Assignment:
Every line of the data that includes "fontsize" should be copied out.

Material provided:
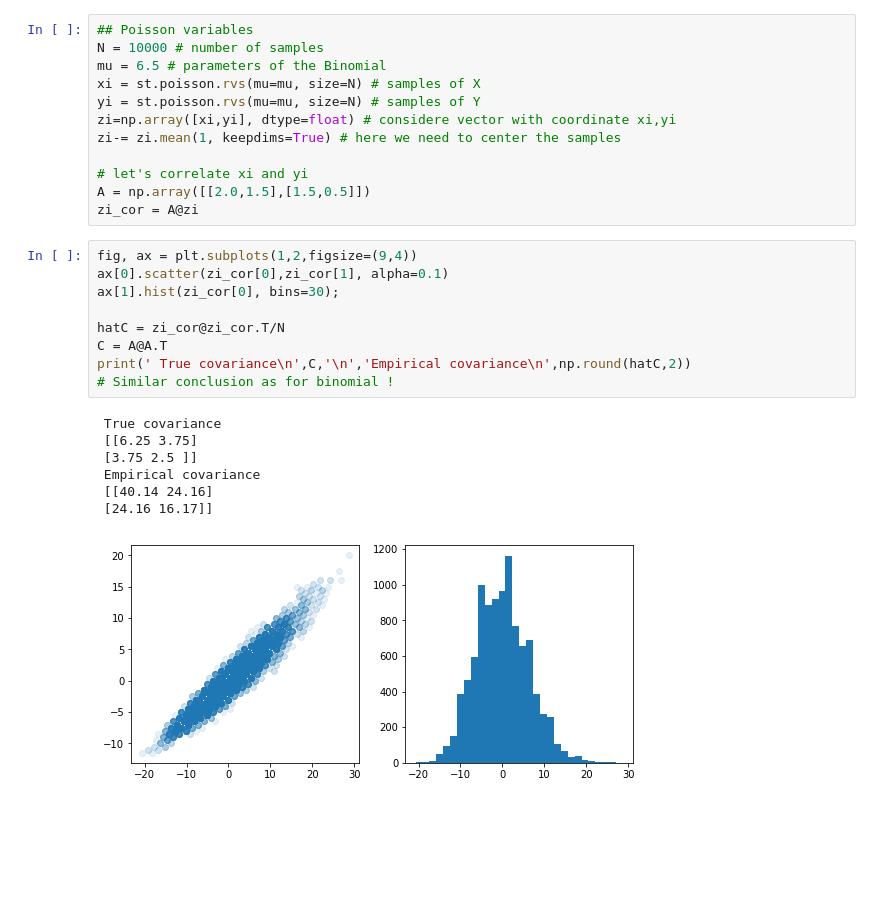
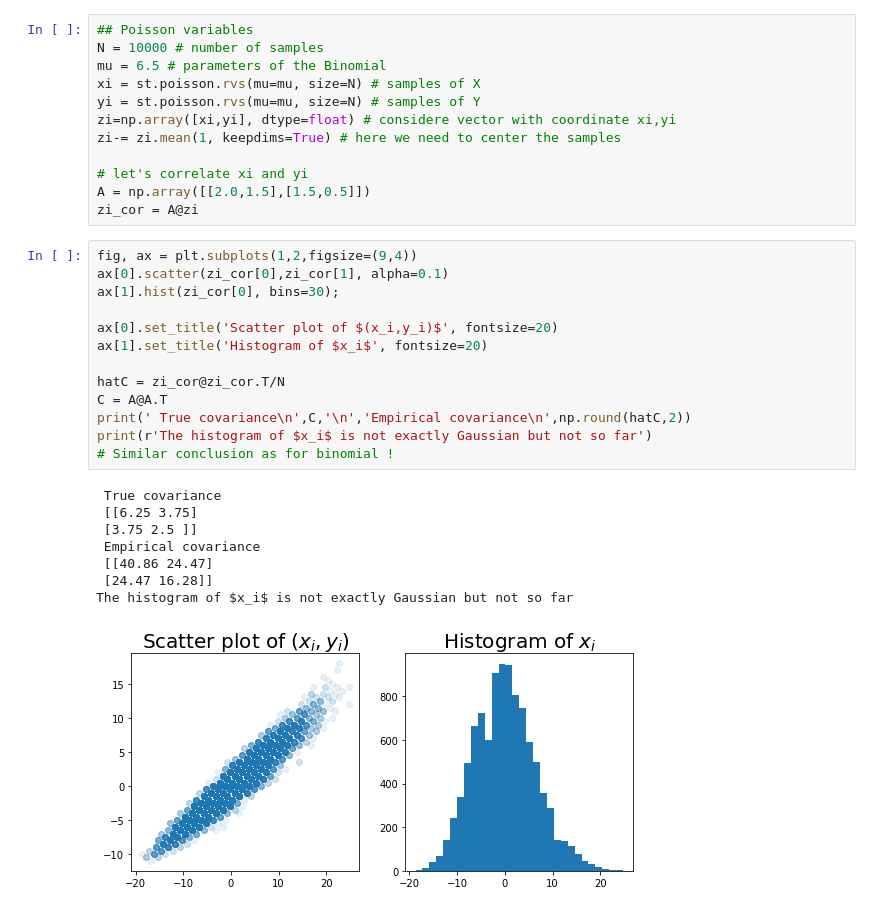
Before and after one commit to JonathanVacher/projects, a Jupyter notebook: correlation/correlations.ipynb, the cells around one changed output. Saved outputs shown, nothing was run; the diff lists cells and outputs as text; blank space fills up the shorter version.

```diff
--- a/correlation/correlations.ipynb
+++ b/correlation/correlations.ipynb
@@ -90,17 +96,22 @@ zi_cor = A@zi
 # %%
 fig, ax = plt.subplots(1,2,figsize=(9,4))
 ax[0].scatter(zi_cor[0],zi_cor[1], alpha=0.1)
 ax[1].hist(zi_cor[0], bins=30);
 
+ax[0].set_title('Scatter plot of $(x_i,y_i)$', fontsize=20)
+ax[1].set_title('Histogram of $x_i$', fontsize=20)
+
 hatC = zi_cor@zi_cor.T/N
 C = A@A.T
 print(' True covariance\n',C,'\n','Empirical covariance\n',np.round(hatC,2))
+print(r'The histogram of $x_i$ is not exactly Gaussian but not so far')
 # Similar conclusion as for binomial !
 # %% [output]
  True covariance
  [[6.25 3.75]
  [3.75 2.5 ]]
  Empirical covariance
- [[40.14 24.16]
- [24.16 16.17]]
+ [[40.86 24.47]
+ [24.47 16.28]]
+The histogram of $x_i$ is not exactly Gaussian but not so far
-[figure, old version]
+[figure, new version]
```
Also changed, not shown: parts of 2 cells of this notebook.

Result of this task:
+ax[0].set_title('Scatter plot of $(x_i,y_i)$', fontsize=20)
+ax[1].set_title('Histogram of $x_i$', fontsize=20)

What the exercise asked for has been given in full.